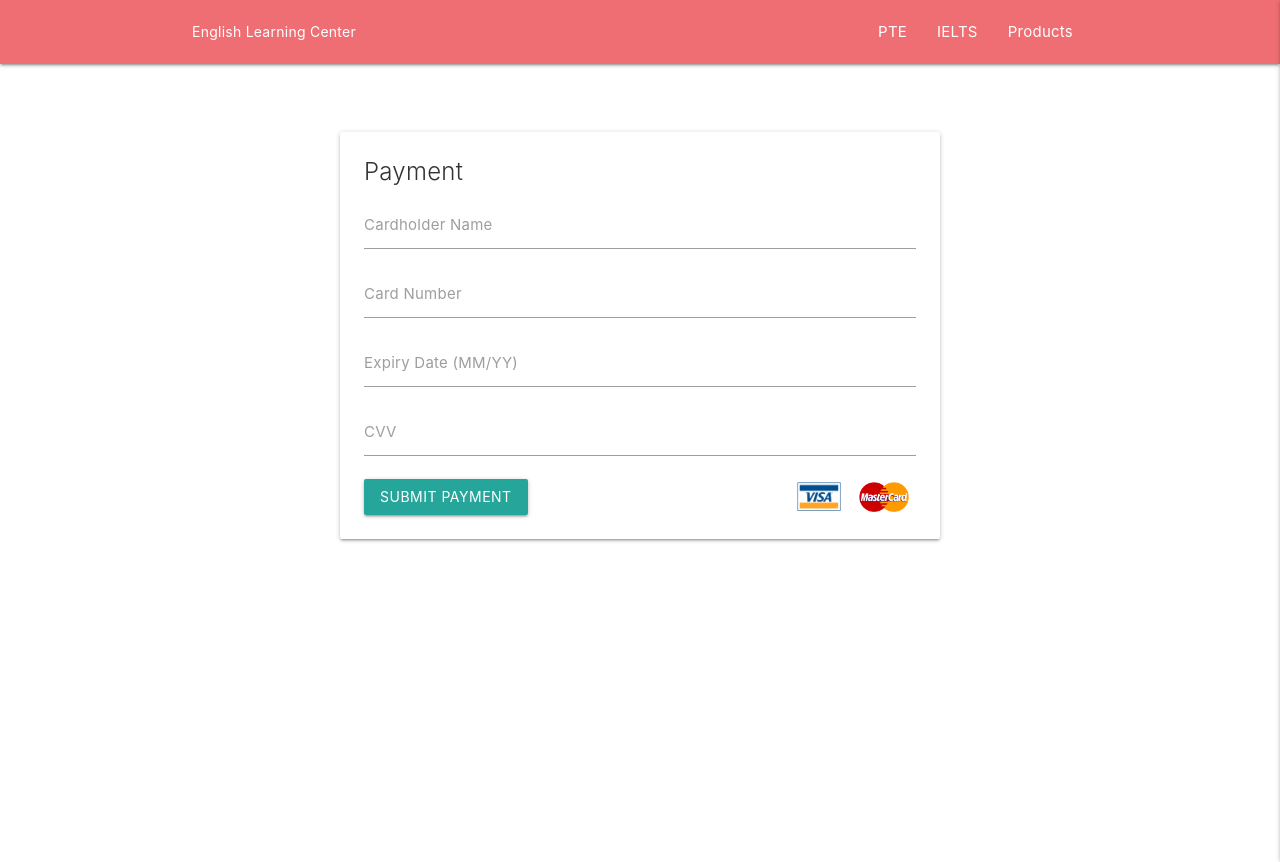
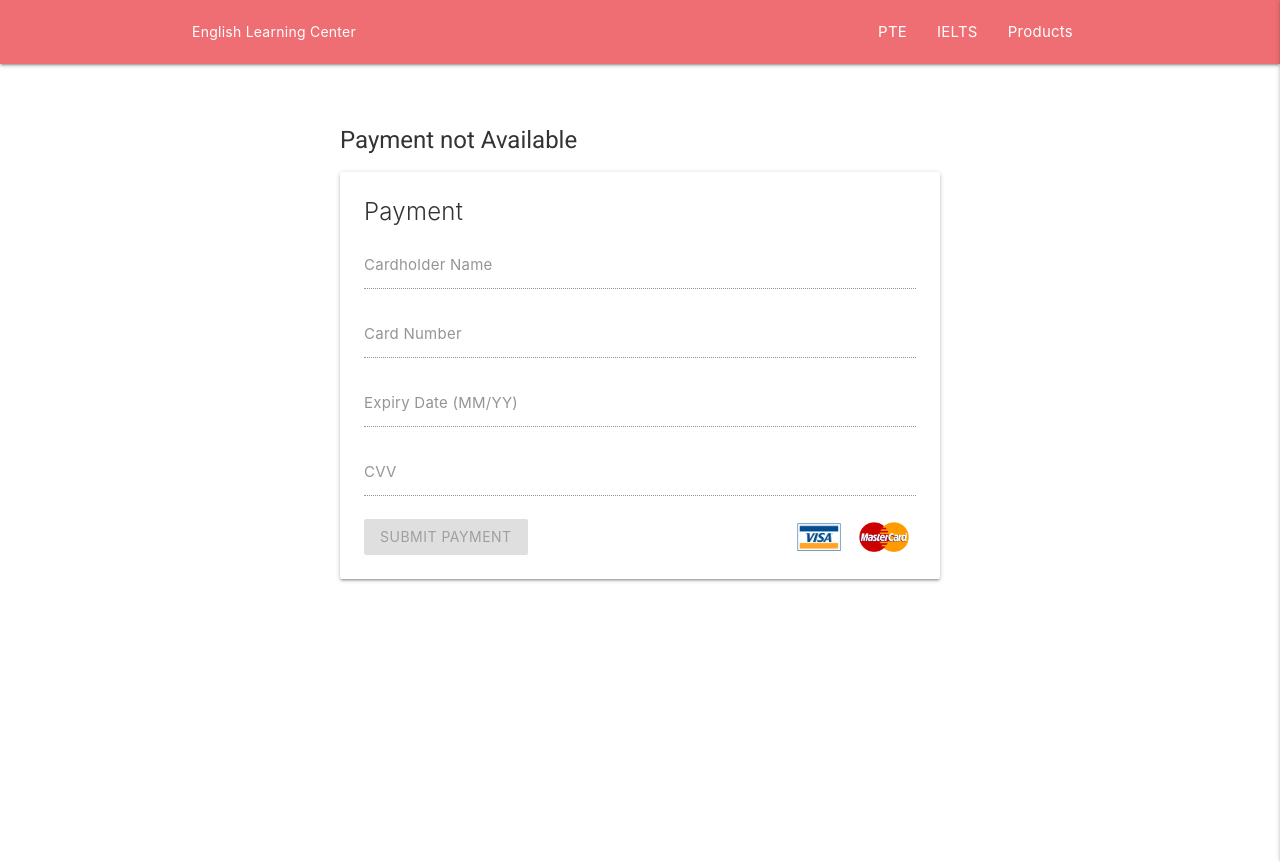
Before and after one commit to jadidihosein68/EnglishPractice, an Angular app: page /payment in a window 1280 px wide. Shown: the top 862 px of the page. Built offline with nearby package versions, Linux system fonts and the light colour scheme.

Commit message:
disable button

```diff
--- a/src/app/payment/payment.component.html
+++ b/src/app/payment/payment.component.html
@@ -1,27 +1,29 @@
 <div class="container">
+
+    <h1>Payment not Available</h1>
     <div class="card">
       <div class="card-content">
         <span class="card-title">Payment</span>
         <form>
           <div class="input-field">
-            <input type="text" id="cardholder-name">
+            <input type="text" id="cardholder-name" disabled>
             <label for="cardholder-name">Cardholder Name</label>
           </div>
           <div class="input-field">
-            <input type="text" id="card-number">
+            <input type="text" id="card-number" disabled>
             <label for="card-number">Card Number</label>
           </div>
           <div class="input-field">
-            <input type="text" id="expiry-date">
+            <input type="text" id="expiry-date " disabled>
             <label for="expiry-date">Expiry Date (MM/YY)</label>
           </div>
           <div class="input-field">
-            <input type="text" id="cvv">
+            <input type="text" id="cvv" disabled>
             <label for="cvv">CVV</label>
           </div>
 
           <div class="submit-payment-wrapper">
-          <button type="submit" class="btn waves-effect waves-light">Submit Payment</button>
+          <button type="submit" class="btn waves-effect waves-light" disabled>Submit Payment</button>
 
           <div class="payment-logos">
             <img src="assets/image/visa.png" alt="Visa Logo" class="logo">
```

▶ **ASSIGNED TASK**
With the images removed, give back every entry exactly as shown.

▶ **EXERCISE SOLUTION**
Before and after one commit to jadidihosein68/EnglishPractice, an Angular app: page /payment in a window 1280 px wide. Shown: the top 862 px of the page. Built offline with nearby package versions, Linux system fonts and the light colour scheme.

Commit message:
disable button

```diff
--- a/src/app/payment/payment.component.html
+++ b/src/app/payment/payment.component.html
@@ -1,27 +1,29 @@
 <div class="container">
+
+    <h1>Payment not Available</h1>
     <div class="card">
       <div class="card-content">
         <span class="card-title">Payment</span>
         <form>
           <div class="input-field">
-            <input type="text" id="cardholder-name">
+            <input type="text" id="cardholder-name" disabled>
             <label for="cardholder-name">Cardholder Name</label>
           </div>
           <div class="input-field">
-            <input type="text" id="card-number">
+            <input type="text" id="card-number" disabled>
             <label for="card-number">Card Number</label>
           </div>
           <div class="input-field">
-            <input type="text" id="expiry-date">
+            <input type="text" id="expiry-date " disabled>
             <label for="expiry-date">Expiry Date (MM/YY)</label>
           </div>
           <div class="input-field">
-            <input type="text" id="cvv">
+            <input type="text" id="cvv" disabled>
             <label for="cvv">CVV</label>
           </div>
 
           <div class="submit-payment-wrapper">
-          <button type="submit" class="btn waves-effect waves-light">Submit Payment</button>
+          <button type="submit" class="btn waves-effect waves-light" disabled>Submit Payment</button>
 
           <div class="payment-logos">
             <img src="assets/image/visa.png" alt="Visa Logo" class="logo">
```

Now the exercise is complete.